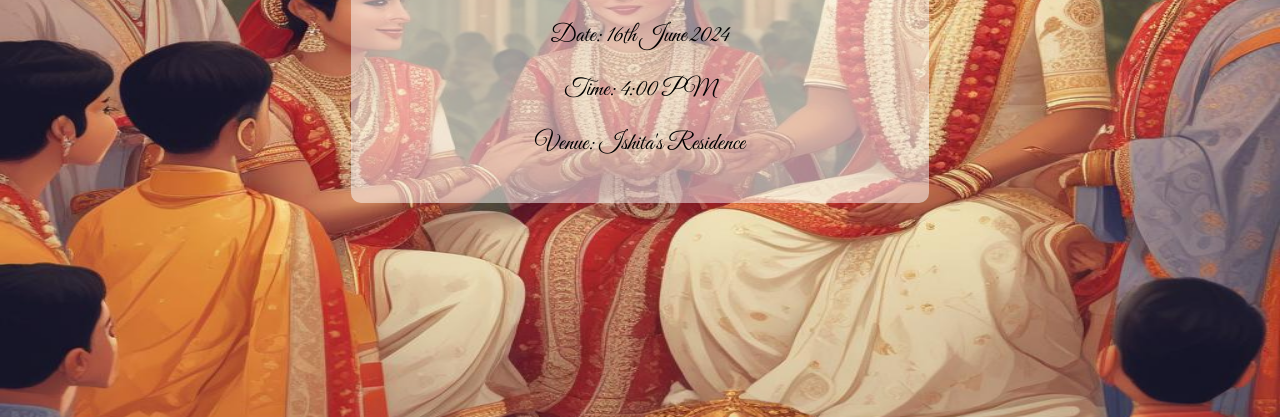
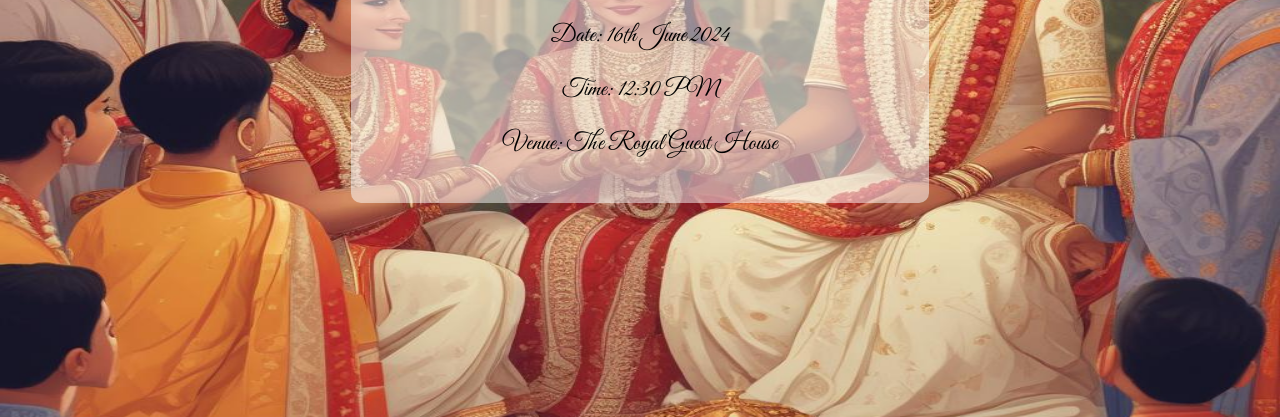
Before and after one commit to AB17-collab/weddingofmysister, a plain HTML site: page index.html in a window 1280 px wide. Shown: the part 383-800 px from the top of the page. Drawn offline with Linux system fonts and the light colour scheme.

Commit message:
index.html

```diff
--- a/index.html
+++ b/index.html
@@ -41,8 +41,8 @@
     <h1>Ashirwaad Ceremony</h1>
     <p>You are cordially invited to ashirwaad ceremony of my beloved sister Ishita.</p>
     <p>Date: 16th June 2024</p>
-    <p>Time: 4:00 PM</p>
-    <p>Venue: Ishita's Residence</p>
+    <p>Time: 12:30 PM</p>
+    <p>Venue: The Royal Guest House</p>
   </div>
 </body>
 </html>
```
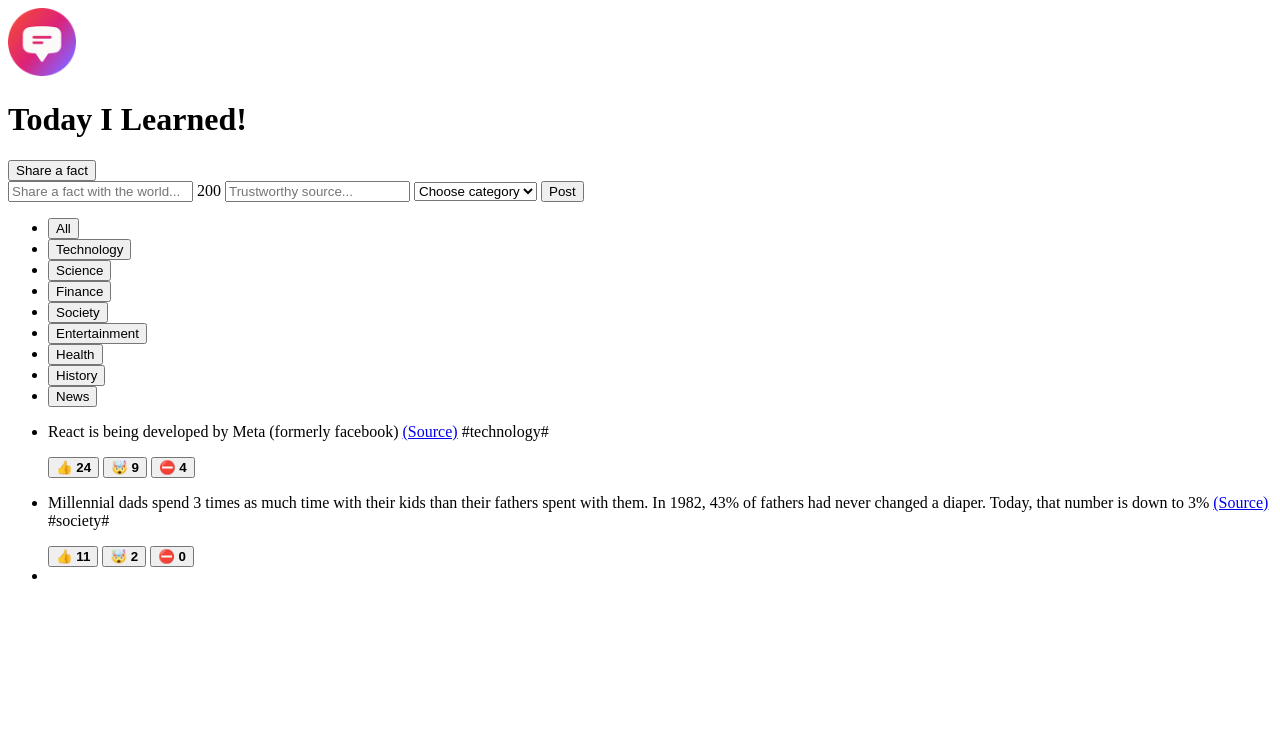
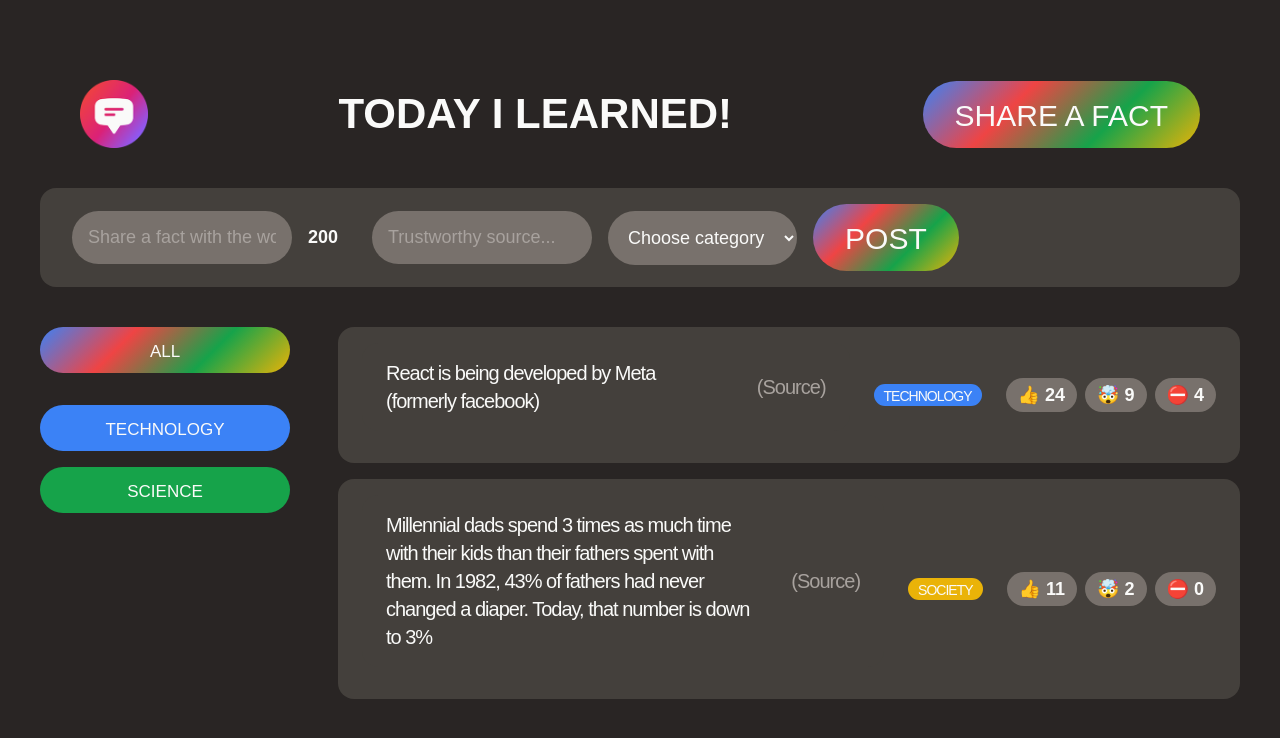
Before and after one commit to Jshep23prog/TILJS, a plain HTML site: page index.html in a window 1280 px wide. Drawn offline with Linux system fonts and the light colour scheme; a web font is replaced by a local one.

Commit message:
all css finished

```diff
--- a/index.html
+++ b/index.html
@@ -3,15 +3,36 @@
   <head>
     <meta charset="UTF-8" />
     <meta name="viewport" content="width=device-width, initial-scale=1.0" />
+    <link href="style.css" rel="stylesheet" />
+    <link rel="preconnect" href="https://fonts.googleapis.com" />
+    <link rel="preconnect" href="https://fonts.gstatic.com" crossorigin />
+    <link
+      href="https://fonts.googleapis.com/css2?family=Sono:wght@200..800&display=swap"
+      rel="stylesheet"
+    />
+    <link rel="preconnect" href="https://fonts.googleapis.com" />
+    <link rel="preconnect" href="https://fonts.gstatic.com" crossorigin />
+    <link
+      href="https://fonts.googleapis.com/css2?family=Coiny&family=Sono:wght@200..800&display=swap"
+      rel="stylesheet"
+    />
     <title>Today I Learned!</title>
   </head>
   <body>
-    <header>
-      <img src="logo.png" height="68" width="68" alt="Today I Learned Logo" />
+    <div class="container">
+      <header class="header">
+        <div class="logo">
+          <img
+            src="logo.png"
+            height="68"
+            width="68"
+            alt="Today I Learned Logo"
+          />
+        </div>
         <h1>Today I Learned!</h1>
-      <button>Share a fact</button>
+        <button class="btn btn-large">Share a fact</button>
       </header>
-    <form>
+      <form class="fact-form">
         <input type="text" placeholder="Share a fact with the world..." />
         <span>200</span>
         <input type="text" placeholder="Trustworthy source..." />
@@ -26,57 +47,77 @@
           <option>History</option>
           <option>News</option>
         </select>
-      <button>Post</button>
+        <button class="btn btn-large">Post</button>
       </form>
-    <main>
+
+      <main class="main">
         <aside>
           <ul>
-          <li><button>All</button></li>
-          <li><button>Technology</button></li>
-          <li><button>Science</button></li>
-          <li><button>Finance</button></li>
-          <li><button>Society</button></li>
-          <li><button>Entertainment</button></li>
-          <li><button>Health</button></li>
-          <li><button>History</button></li>
-          <li><button>News</button></li>
+            <li class="category">
+              <button class="btn btn-all-categories">All</button>
+            </li>
+            <li class="category">
+              <button
+                class="btn btn-category"
+                style="background-color: #3b82f6"
+              >
+                Technology
+              </button>
+            </li>
+            <li class="category">
+              <button
+                class="btn btn-category"
+                style="background-color: #16a34a"
+              >
+                Science
+              </button>
+            </li>
           </ul>
         </aside>
+
         <section>
           <ul>
-          <li>
-            <p>
+            <li class="fact">
+              <p class="fact">
                 React is being developed by Meta (formerly facebook)
-              <a href="https://opensource.fb.com/" target="_blank">(Source)</a>
-              <span>#technology#</span>
+                <a
+                  class="source"
+                  href="https://opensource.fb.com/"
+                  target="_blank"
+                  >(Source)</a
+                >
               </p>
-            <div>
-              <button>👍 <strong>24</strong></button>
-              <button>🤯 <strong>9</strong></button>
-              <button>⛔️ <strong>4</strong></button>
+              <span class="tag" style="background-color: #3b82f6"
+                >technology</span
+              >
+              <div class="vote-buttons">
+                <button>👍 24</button>
+                <button>🤯 9</button>
+                <button>⛔️ 4</button>
               </div>
             </li>
-          <li>
-            <p>
+            <li class="fact">
+              <p class="fact">
                 Millennial dads spend 3 times as much time with their kids than
                 their fathers spent with them. In 1982, 43% of fathers had never
                 changed a diaper. Today, that number is down to 3%
                 <a
+                  class="source"
                   href="https://www.mother.ly/parenting/millennial-dads-spend-more-time-with-their-kids"
                   target="_blank"
                   >(Source)</a
                 >
-              <span>#society#</span>
               </p>
-            <div>
+              <span class="tag" style="background-color: #eab308">society</span>
+              <div class="vote-buttons">
                 <button>👍 <strong>11</strong></button>
                 <button>🤯 <strong>2</strong></button>
                 <button>⛔️ <strong>0</strong></button>
               </div>
             </li>
-          <li></li>
           </ul>
         </section>
       </main>
+    </div>
   </body>
 </html>
--- /dev/null
+++ b/style.css
@@ -0,0 +1,188 @@
+* {
+  margin: 0;
+  padding: 0;
+  box-sizing: border-box;
+}
+
+body {
+  background: #292524;
+  color: #fafaf9;
+  font-family: 'Sono', sans-serif;
+  padding: 40px;
+}
+/* MAIN LAYOUT */
+
+.container {
+  max-width: 1500px;
+  margin: 0 auto;
+}
+
+.header {
+  margin: 40px;
+  display: flex;
+  align-items: center;
+  justify-content: space-between;
+}
+
+.fact-form {
+  background-color: #44403c;
+  margin-bottom: 40px;
+  padding: 16px 32px;
+  display: flex;
+  align-items: center;
+  gap: 16px;
+  border-radius: 16px;
+}
+
+.main {
+  display: grid;
+  grid-template-columns: 250px 1fr;
+  gap: 48px;
+}
+
+.logo {
+  display: flex;
+  align-items: center;
+  gap: 16px;
+}
+
+.logo img {
+  width: 68px;
+  height: 68px;
+}
+
+h1 {
+  font-size: 42px;
+  text-transform: uppercase;
+  font-family: 'Coiny', sans-serif;
+  color: #fafaf9;
+}
+
+.category {
+  margin-bottom: 16px;
+}
+
+.fact {
+  font-size: 20px;
+  line-height: 1.4;
+  font-family: 'Sono', sans-serif;
+  color: #fafaf9;
+  background-color: #44403c;
+  margin-bottom: 16px;
+  padding: 16px 24px;
+  letter-spacing: -1px;
+  display: flex;
+  align-items: center;
+  justify-content: space-between;
+  gap: 24px;
+  border-radius: 16px;
+}
+
+.tag {
+  text-transform: uppercase;
+  font-size: 14px;
+  font-family: 'Coiny', sans-serif;
+  color: #fafaf9;
+  padding-top: 3px;
+  padding-left: 10px;
+  padding-right: 10px;
+  border-radius: 100px;
+}
+
+.vote-buttons {
+  margin-left: auto;
+  flex-shrink: 0;
+  display: flex;
+  gap: 8px;
+}
+
+.vote-buttons button {
+  border: none;
+  background-color: #78716c;
+  font-size: 18px;
+  padding: 6px 12px;
+  border-radius: 100px;
+  color: inherit;
+  font-family: inherit;
+  font-weight: 600;
+  cursor: pointer;
+  transition: 0.3s;
+}
+
+.vote-buttons button:hover {
+  background-color: #292524;
+}
+
+ul {
+  list-style: none;
+}
+
+.source:link,
+.source:visited {
+  color: #a8a29e;
+  text-decoration: none;
+  margin-left: 12px;
+  transition: 0.3s;
+}
+
+.source:hover,
+.source:active {
+  color: #3b82f6;
+}
+
+.btn {
+  border: none;
+  font-family: 'Coiny', sans-serif;
+  line-height: 1;
+  text-transform: uppercase;
+  font-size: 17px;
+  padding: 16px 0 13px;
+  background-image: linear-gradient(135deg, #3b82f6, #ef4444, #16a34a, #eab308);
+  color: inherit;
+  border-radius: 100px;
+  cursor: pointer;
+  transition: 0.3s;
+}
+.btn:hover {
+  transform: scale(110%) rotate(-2deg);
+  transition: 0.3s;
+}
+
+.btn-large {
+  font-size: 30px;
+  padding: 20px 32px 17px;
+}
+
+.btn-all-categories {
+  margin-bottom: 16px;
+  width: 100%;
+}
+
+.btn-category {
+  width: 100%;
+  background-image: none;
+}
+
+.fact-form input,
+.fact-form select {
+  max-width: 220px;
+  background-color: #78716c;
+  border: none;
+  border-radius: 100px;
+  padding: 16px;
+  font-size: 18px;
+  color: inherit;
+  font-family: inherit;
+}
+
+.fact-form input::placeholder {
+  color: #a8a29e;
+}
+.fact-form input:first-child {
+  flex-grow: 1;
+}
+.fact-form span {
+  font-weight: 600;
+  font-size: 18px;
+  margin-right: 18px;
+}
```
Lines whose indentation alone changed are shown as unchanged.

**PROBLEM REQUIREMENTS**
Throughout the material above, find lines holding the word "https", then copy them.

**EXERCISE OUTPUT**
+    <link rel="preconnect" href="https://fonts.googleapis.com" />
+    <link rel="preconnect" href="https://fonts.gstatic.com" crossorigin />
+      href="https://fonts.googleapis.com/css2?family=Sono:wght@200..800&display=swap"
+    <link rel="preconnect" href="https://fonts.googleapis.com" />
+    <link rel="preconnect" href="https://fonts.gstatic.com" crossorigin />
+      href="https://fonts.googleapis.com/css2?family=Coiny&family=Sono:wght@200..800&display=swap"
-              <a href="https://opensource.fb.com/" target="_blank">(Source)</a>
+                  href="https://opensource.fb.com/"
                   href="https://www.mother.ly/parenting/millennial-dads-spend-more-time-with-their-kids"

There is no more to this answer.